[Instructions to follow]: Each entry below is to be restated word for word, with no pictures carried over.
====
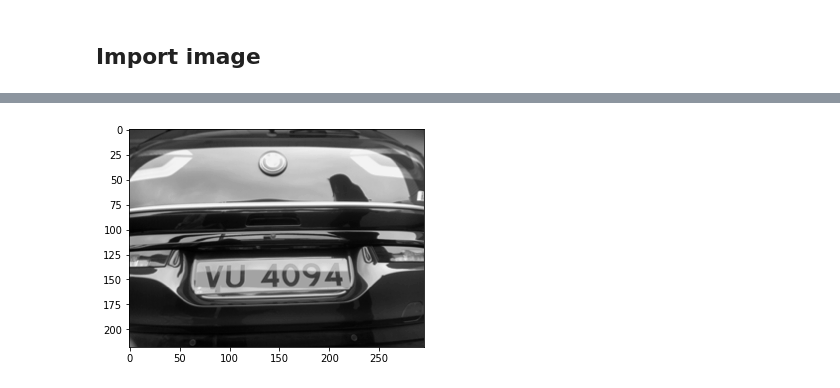
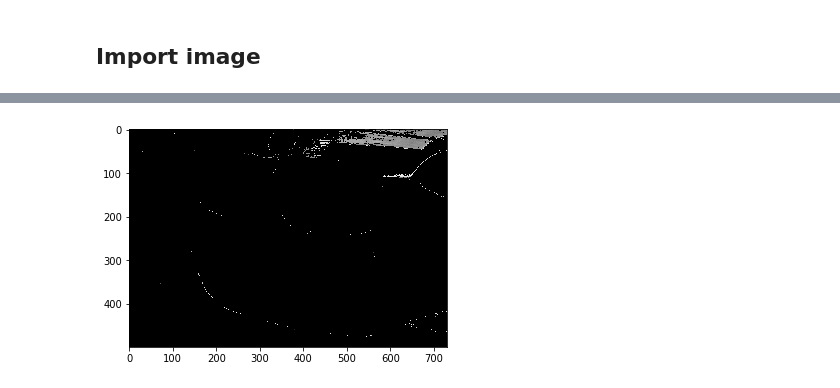
Before and after one commit to elise-ng/FYP_SmartCarPark, a Jupyter notebook: cv/plate_detection.ipynb, the cells around one changed output, grey strips where cells are left out. Drawn from its saved outputs; the diff is of its cells as text; code cells hidden in the pictures.

```diff
--- a/cv/plate_detection.ipynb
+++ b/cv/plate_detection.ipynb
@@ -13,7 +12,7 @@ import specularity as spc
 # %% [markdown]
 ## Import image
 # %%
-src = cv2.imread("./images/3.png")
+src = cv2.imread("./images/2.png")
 src = cv2.cvtColor(src, cv2.COLOR_RGB2BGR)
 # %%
 plt.imshow(src)
@@ -32,0 +57,20 @@ plt.show()
+# %%
+img_raw = src.copy()
+auto_result, _, _ = automatic_brightness_and_contrast(img_raw)
+plt.imshow(auto_result)
+plt.show()
+img_hsv = cv2.cvtColor(auto_result, cv2.COLOR_BGR2HSV)
+# Yello threshold
+lower_yellow = np.array([70, 50, 100])
+upper_yellow = np.array([110, 255, 255])
+# White threshold
+lower_white = np.array([0, 0, 100])
+upper_white = np.array([179, 70, 255])
+img_color_thres_mask_yellow = cv2.inRange(img_hsv, lower_yellow, upper_yellow)
+img_color_thres_mask_white = cv2.inRange(img_hsv, lower_white, upper_white)
+img_color_thres_yellow = cv2.cvtColor(cv2.bitwise_and(img_hsv, img_hsv, mask=img_color_thres_mask_yellow), cv2.COLOR_HSV2BGR)
+img_color_thres_white= cv2.cvtColor(cv2.bitwise_and(img_hsv, img_hsv, mask=img_color_thres_mask_white), cv2.COLOR_HSV2BGR)
+plt.imshow(img_color_thres_yellow)
+plt.show()
+plt.imshow(img_color_thres_white)
+plt.show()
@@ -33,6 +81,7 @@ plt.show()
 # %%
-bw = cv2.cvtColor(src, cv2.COLOR_BGR2GRAY)
-plt.imshow(bw, cmap = 'gray')
+bw_yellow = cv2.cvtColor(img_color_thres_yellow, cv2.COLOR_BGR2GRAY)
+bw_white= cv2.cvtColor(img_color_thres_white, cv2.COLOR_BGR2GRAY)
+plt.imshow(bw_yellow, cmap = 'gray')
 plt.show()
 # %% [output]
-[figure, old version]
+[figure, new version]
```
Also changed, not shown: parts of 11 cells of this notebook, 5 other files.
====
[Result]:
Before and after one commit to elise-ng/FYP_SmartCarPark, a Jupyter notebook: cv/plate_detection.ipynb, the cells around one changed output, grey strips where cells are left out. Drawn from its saved outputs; the diff is of its cells as text; code cells hidden in the pictures.

```diff
--- a/cv/plate_detection.ipynb
+++ b/cv/plate_detection.ipynb
@@ -13,7 +12,7 @@ import specularity as spc
 # %% [markdown]
 ## Import image
 # %%
-src = cv2.imread("./images/3.png")
+src = cv2.imread("./images/2.png")
 src = cv2.cvtColor(src, cv2.COLOR_RGB2BGR)
 # %%
 plt.imshow(src)
@@ -32,0 +57,20 @@ plt.show()
+# %%
+img_raw = src.copy()
+auto_result, _, _ = automatic_brightness_and_contrast(img_raw)
+plt.imshow(auto_result)
+plt.show()
+img_hsv = cv2.cvtColor(auto_result, cv2.COLOR_BGR2HSV)
+# Yello threshold
+lower_yellow = np.array([70, 50, 100])
+upper_yellow = np.array([110, 255, 255])
+# White threshold
+lower_white = np.array([0, 0, 100])
+upper_white = np.array([179, 70, 255])
+img_color_thres_mask_yellow = cv2.inRange(img_hsv, lower_yellow, upper_yellow)
+img_color_thres_mask_white = cv2.inRange(img_hsv, lower_white, upper_white)
+img_color_thres_yellow = cv2.cvtColor(cv2.bitwise_and(img_hsv, img_hsv, mask=img_color_thres_mask_yellow), cv2.COLOR_HSV2BGR)
+img_color_thres_white= cv2.cvtColor(cv2.bitwise_and(img_hsv, img_hsv, mask=img_color_thres_mask_white), cv2.COLOR_HSV2BGR)
+plt.imshow(img_color_thres_yellow)
+plt.show()
+plt.imshow(img_color_thres_white)
+plt.show()
@@ -33,6 +81,7 @@ plt.show()
 # %%
-bw = cv2.cvtColor(src, cv2.COLOR_BGR2GRAY)
-plt.imshow(bw, cmap = 'gray')
+bw_yellow = cv2.cvtColor(img_color_thres_yellow, cv2.COLOR_BGR2GRAY)
+bw_white= cv2.cvtColor(img_color_thres_white, cv2.COLOR_BGR2GRAY)
+plt.imshow(bw_yellow, cmap = 'gray')
 plt.show()
 # %% [output]
-[figure, old version]
+[figure, new version]
```
Also changed, not shown: parts of 11 cells of this notebook, 5 other files.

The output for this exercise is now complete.